While DB2 for i has long possessed the ability to use parallel I/O and parallel processing via the optional IBM i feature of DB2 Symmetrical Multiprocessing , only certain database operations are parallel enabled.
While just about any query can qualify for parallelism, the SQL operations of INSERT, UPDATE and DELETE do not. That means when the database engine is inserting, updating or deleting rows, the operation is occurring in a single job, thread or task. If you want to break up the work and get more jobs or threads involved, then YOU must design and construct the logic, as well as instigate and coordinate the process.
In the case of the SQL statement INSERT + SELECT, two operations are involved: an insert and a query. The query side is eligible to make use of parallelism (assuming SMP is installed and enabled), but the INSERT side will not make use of parallelism. If there is a large set of rows being returned from the query, it might be advantageous to have multiple concurrent “inserters”; where each process takes a distinct and separate set of results and inserts them into the table. And in the case of the new INSERT plus remote SELECT, we also need multiple connections to the remote system.__________
Reviewing the new 7.1 support via the following diagram, we can see a source database (RDBaaa) and a target database (RDBbbb). The INSERT + SELECT statement is initiated on the target system. A connection is made from the target system to the source system. The SELECT (i.e. query) is executed on the source system and the results are fetched by the target system.
Taking the example further, let’s say the source database contains a set of orders that need to be extracted, transported and loaded into the same ORDERS table in the target database. Simply use the INSERT + remote SELECT statement to do this:
INSERT INTO SchemaB.OrdersB
(SELECT * FROM RDBaaa.SchemaA.OrdersA a)
With the relatively large amount of data that needs to be inserted, we should consider the use of parallelism to speed up the process. To do this we need to have multiple concurrent insert operations being fed by multiple remote queries.
Given that INSERT operation is not parallel enabled, we’ll have to issue separate INSERT + SELECT statements via multiple jobs on the target side. By running the jobs concurrently, more work will be done in the same unit of time, thus increasing throughput. The result – assuming enough computing and I/O resources are available – will be a faster completion time.
Remember, with parallelism we are trading resources for time; as in more resources for less time.
To ensure correct results, we need to specify which rows should be identified and selected on the source FOR EACH QUERY. In a perfect world, each query would access and select the same amount of data allowing for an even distribution of work across the jobs.
In our example, we can use year as the distribution mechanism. Given three years of data, it’s relatively easy to use a parallel degree of three (i.e. 3 concurrent jobs). We could just as easily used 12 (local selection on month) or 36 (local selection on year and month).
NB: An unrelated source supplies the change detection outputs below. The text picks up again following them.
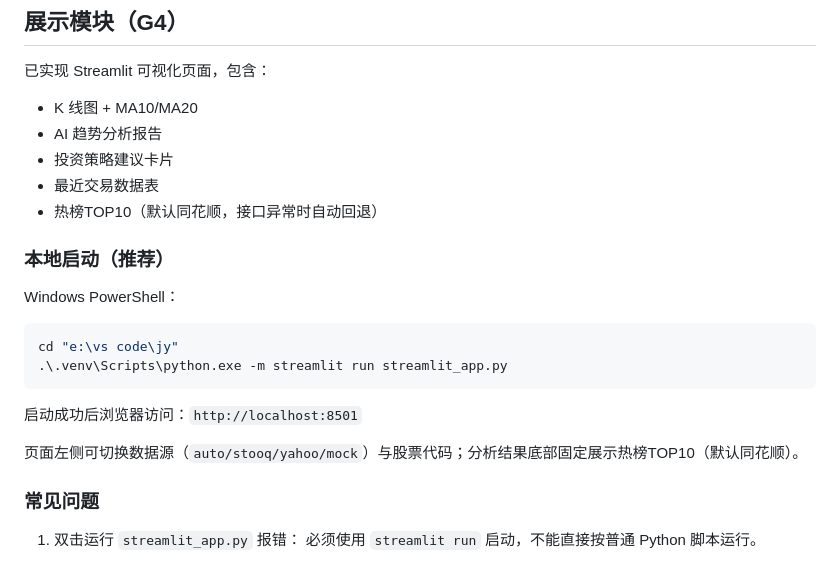
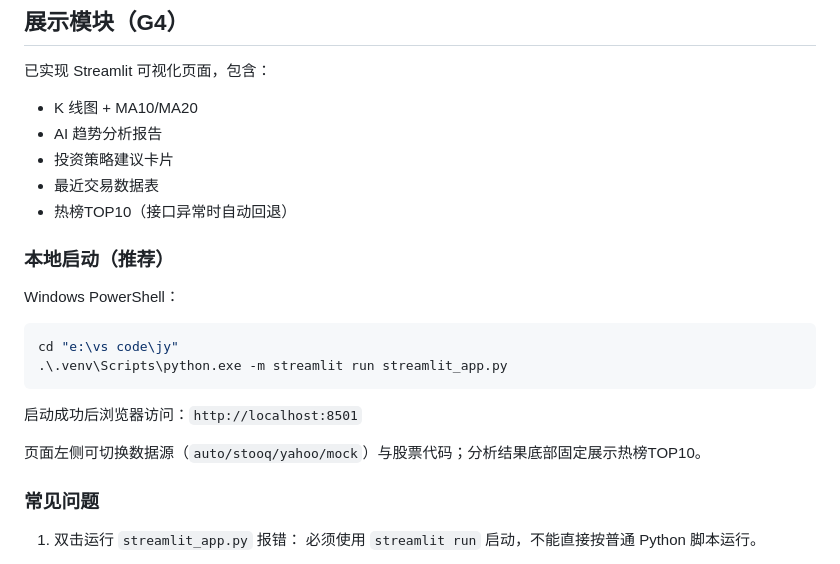
Before and after one commit to mingqiangdu1-arch/AI-Agent, a Markdown page: README.md, the part around the change. Drawn GitHub-style.

Commit message:
docs: simplify hot-rank wording in README

```diff
--- a/README.md
+++ b/README.md
@@ -34,7 +34,7 @@ python run.py --symbol 600519.SS --provider stooq --module strategy
 - AI 趋势分析报告
 - 投资策略建议卡片
 - 最近交易数据表
-- 热榜TOP10（默认同花顺，接口异常时自动回退）
+- 热榜TOP10（接口异常时自动回退）
 
 ### 本地启动（推荐）
 
@@ -47,7 +47,7 @@ cd "e:\vs code\jy"
 
 启动成功后浏览器访问：`http://localhost:8501`
 
-页面左侧可切换数据源（`auto/stooq/yahoo/mock`）与股票代码；分析结果底部固定展示热榜TOP10（默认同花顺）。
+页面左侧可切换数据源（`auto/stooq/yahoo/mock`）与股票代码；分析结果底部固定展示热榜TOP10。
 
 ### 常见问题
 
```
To pull this off, we need each of the three queries to target a specific year. This is accomplished by specifying a WHERE clause for each SELECT statement. This piece is important if you want to avoid duplicate data being inserted.
There are many techniques to initiate and coordinate the concurrent jobs. One of the more simple ones is to use a CL program to systematically submit the three jobs, where by each job runs a CL program containing the new RUNSQL command that specifies an INSERT + remote SELECT statement. This will result in three separate connections to the remote database, each running a query.
Acknowledging the risk of a “slippery slope”, this basic approach to initiate and coordinate parallelism can be expanded to include sophisticated logic to determine the appropriate degree, build up the corresponding SQL statement(s) and start the correct number of concurrently running jobs or threads. Of course, before long you’re right in the realm of real ETL tools and thus better off acquiring one instead of building one.
To complete our example, we can optionally initiate two more jobs that will pick up any orders that lie outside of the three years we were told about (better safe than sorry).
What if you don’t have a “year” column?
Use a date and extract the year: …WHERE YEAR(date_column) = 2011
What if you don’t have a real date column?
Hmmm, it might be time to re-evaluate your data model and consider some enhancements, some modernization, and some re-engineering. Just saying.
So, there you have it – simple parallel ETL via the latest DB2 for i features and functions.
If you need assistance with getting the most out of your database please let us know. We’re here to help.